Many rain-related breakdowns are easily avoidable as they are often caused by people driving through deep standing water. While cars have improved significantly in technical terms in recent years they are still not waterproof and will break down if they are driven through deep water. This can lead to catastrophic engine failure which will be extremely expensive to put right.
A catastrophic flood-related engine damage incident is typically caused by water being sucked into the engine which causes the engine to lock up and can in turn damage important engine components including piston connecting rods and valves.
This inevitably means a new engine will have to be fitted, but what people generally don’t understand is that it is the owner who is likely to have foot the expensive garage bill unless they can demonstrate to their insurer – like any accident – that it was not their actions that caused the damage.
Before setting off:
- Consider whether your journey is essential. If not, can it be delayed until after the rain has subsided?
- Plan your journey in advance, taking care to avoid areas which are prone to flooding, and factoring in extra time to allow for slower speeds and potential congestion
- Let relatives and friends know your intended route and expected time of arrival and where possible, travel with others
- Check that your windscreen wiper blades are fully functional. If both front and back blades are not up to scratch, get them replaced
- Make sure you fill up. Using your lights and heaters and being caught in traffic use more fuel than driving in normal conditions
- Carry a mobile phone in case you encounter any difficulties during your journey
On the road:
- Use dipped headlights so that other drivers can see you more easily

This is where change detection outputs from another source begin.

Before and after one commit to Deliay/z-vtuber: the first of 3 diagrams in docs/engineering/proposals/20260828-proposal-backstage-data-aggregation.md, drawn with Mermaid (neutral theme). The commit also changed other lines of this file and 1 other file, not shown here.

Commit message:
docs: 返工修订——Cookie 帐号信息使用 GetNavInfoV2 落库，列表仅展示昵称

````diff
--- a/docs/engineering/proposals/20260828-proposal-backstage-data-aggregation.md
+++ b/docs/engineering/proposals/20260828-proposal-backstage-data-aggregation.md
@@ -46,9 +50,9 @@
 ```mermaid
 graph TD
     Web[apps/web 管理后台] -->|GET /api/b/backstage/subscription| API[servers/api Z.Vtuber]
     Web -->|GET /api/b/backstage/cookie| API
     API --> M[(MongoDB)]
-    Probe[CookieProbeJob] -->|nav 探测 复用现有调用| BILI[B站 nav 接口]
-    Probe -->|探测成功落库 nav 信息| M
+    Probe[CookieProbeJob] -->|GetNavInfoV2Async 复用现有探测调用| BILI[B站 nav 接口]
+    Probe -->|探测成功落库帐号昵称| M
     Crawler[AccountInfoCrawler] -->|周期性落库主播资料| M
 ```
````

- Don’t use rear fog lights. They can mask your brake lights and dazzle drivers behind you
- Reduce your speed and leave more space between you and the vehicle in front to account for greater stopping distances – remember the two-second rule

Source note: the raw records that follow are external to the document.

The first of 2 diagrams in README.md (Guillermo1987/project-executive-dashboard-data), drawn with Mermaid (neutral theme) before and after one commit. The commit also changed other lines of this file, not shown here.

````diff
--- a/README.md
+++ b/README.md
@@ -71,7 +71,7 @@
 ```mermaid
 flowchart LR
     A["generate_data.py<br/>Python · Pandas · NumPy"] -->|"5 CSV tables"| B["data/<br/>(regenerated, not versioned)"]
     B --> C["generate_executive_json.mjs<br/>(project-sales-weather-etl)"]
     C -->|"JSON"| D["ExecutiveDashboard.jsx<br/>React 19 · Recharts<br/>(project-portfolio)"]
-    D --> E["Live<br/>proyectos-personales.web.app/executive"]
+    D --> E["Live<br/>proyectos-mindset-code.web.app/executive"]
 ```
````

- Look out for large or fast-moving vehicles creating spray which reduces visibility
- Listen out for local news bulletins to keep up-to-date with road closures, flooding and forecasts
- If you break down in torrential rain keep the bonnet closed while waiting for help to arrive, to avoid the electrical system getting soaked

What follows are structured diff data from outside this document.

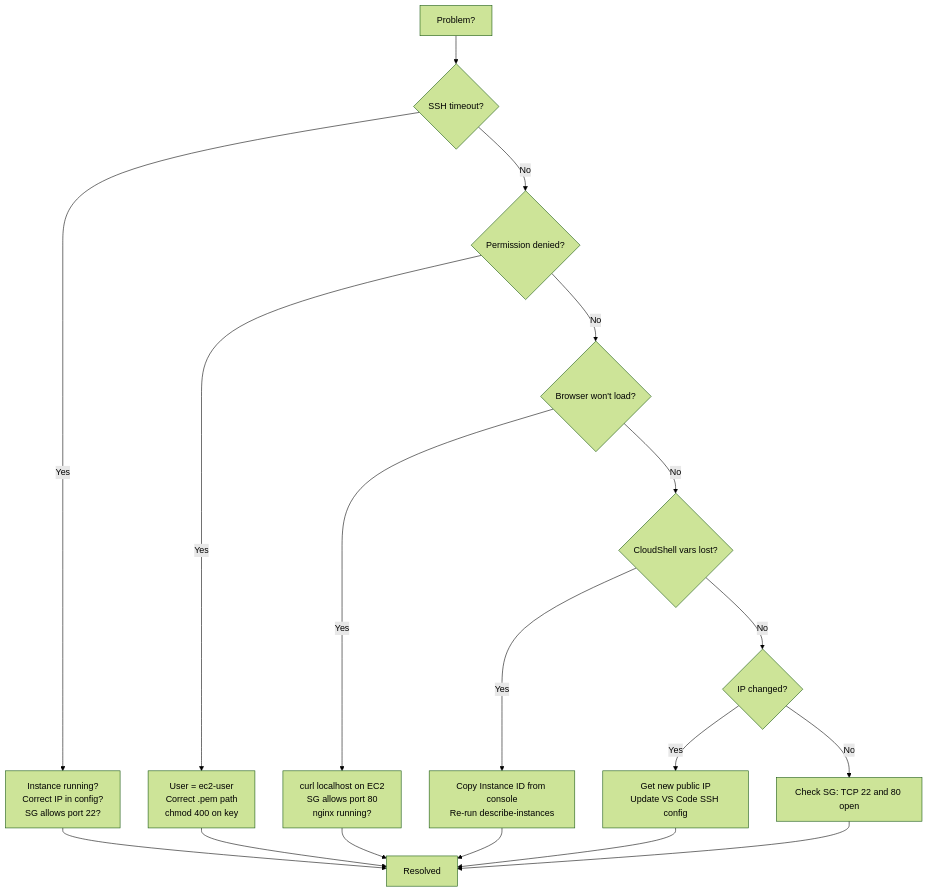
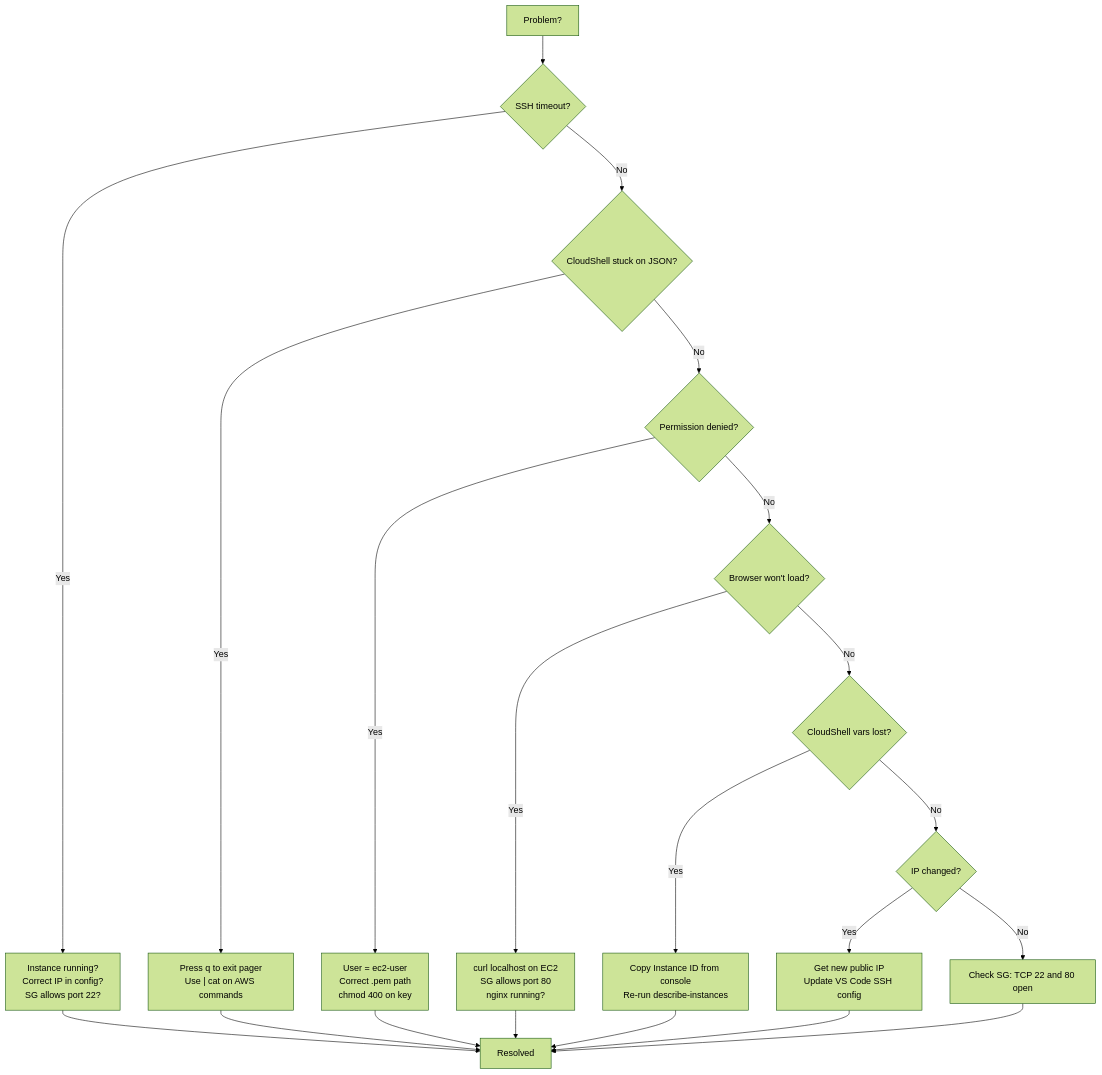
The first of 9 diagrams in gurinder_practice/lab 1.1/1.1-Instance-Setup-Guide.md (gjkaur/ai-in-cybersecurity), drawn with Mermaid (forest theme) before and after one commit. The commit also changed other lines of this file and 9 other files, not shown here.

First line of the commit message:
Update Lab 1.1 guide with tested CloudShell blocks and cleanup script

````diff
--- a/gurinder_practice/lab 1.1/1.1-Instance-Setup-Guide.md
+++ b/gurinder_practice/lab 1.1/1.1-Instance-Setup-Guide.md
@@ -268,20 +332,23 @@
 ```mermaid
 graph TD
     Start["Problem?"] --> C1{"SSH timeout?"}
     C1 -->|Yes| T1["Instance running?<br/>Correct IP in config?<br/>SG allows port 22?"]
-    C1 -->|No| C2{"Permission denied?"}
+    C1 -->|No| C0{"CloudShell stuck on JSON?"}
+    C0 -->|Yes| T0["Press q to exit pager<br/>Use | cat on AWS commands"]
+    C0 -->|No| C2{"Permission denied?"}
     C2 -->|Yes| T2["User = ec2-user<br/>Correct .pem path<br/>chmod 400 on key"]
     C2 -->|No| C3{"Browser won't load?"}
     C3 -->|Yes| T3["curl localhost on EC2<br/>SG allows port 80<br/>nginx running?"]
     C3 -->|No| C4{"CloudShell vars lost?"}
     C4 -->|Yes| T4["Copy Instance ID from console<br/>Re-run describe-instances"]
     C4 -->|No| C5{"IP changed?"}
     C5 -->|Yes| T5["Get new public IP<br/>Update VS Code SSH config"]
     C5 -->|No| T6["Check SG: TCP 22 and 80 open"]
+    T0 --> OK["Resolved"]
     T1 --> OK["Resolved"]
     T2 --> OK
     T3 --> OK
     T4 --> OK
     T5 --> OK
     T6 --> OK
 ```
````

- Driving too fast through standing water could lead to tyres losing contact with the road. If your steering suddenly feels light you could be aquaplaning. To regain grip, ease off the accelerator, do not brake and allow your speed to reduce until you gain full control of the steering again
- Driving fast through deep water can cause serious and expensive damage
- Be considerate to other road users and try not to spray pedestrians and cyclists as you drive through water
Driving In Flooded Areas
The following tips should always be followed for driving in flooded conditions:
- Do not attempt to drive through water if you are unsure of the depth – the edge of the kerb is a good indicator
- If you do go through water, drive on the highest section of the road
- Drive steadily and slowly so as not to create a bow wave in front of the vehicle and allow oncoming traffic to pass first - make sure you have a clear route ahead so you do not have to stop in standing water
- Driving at speed may be dangerous to other vehicles or pedestrians and could cause loss of control
- Drive a safe distance from the vehicle in front
- Never attempt to drive through fast flowing water – you could easily get swept away
- Test your brakes after leaving flood water
- If your engine cuts out after driving through deep water, do not attempt to restart as engine damage may occur – instead call for assistance and have the vehicle professionally examined.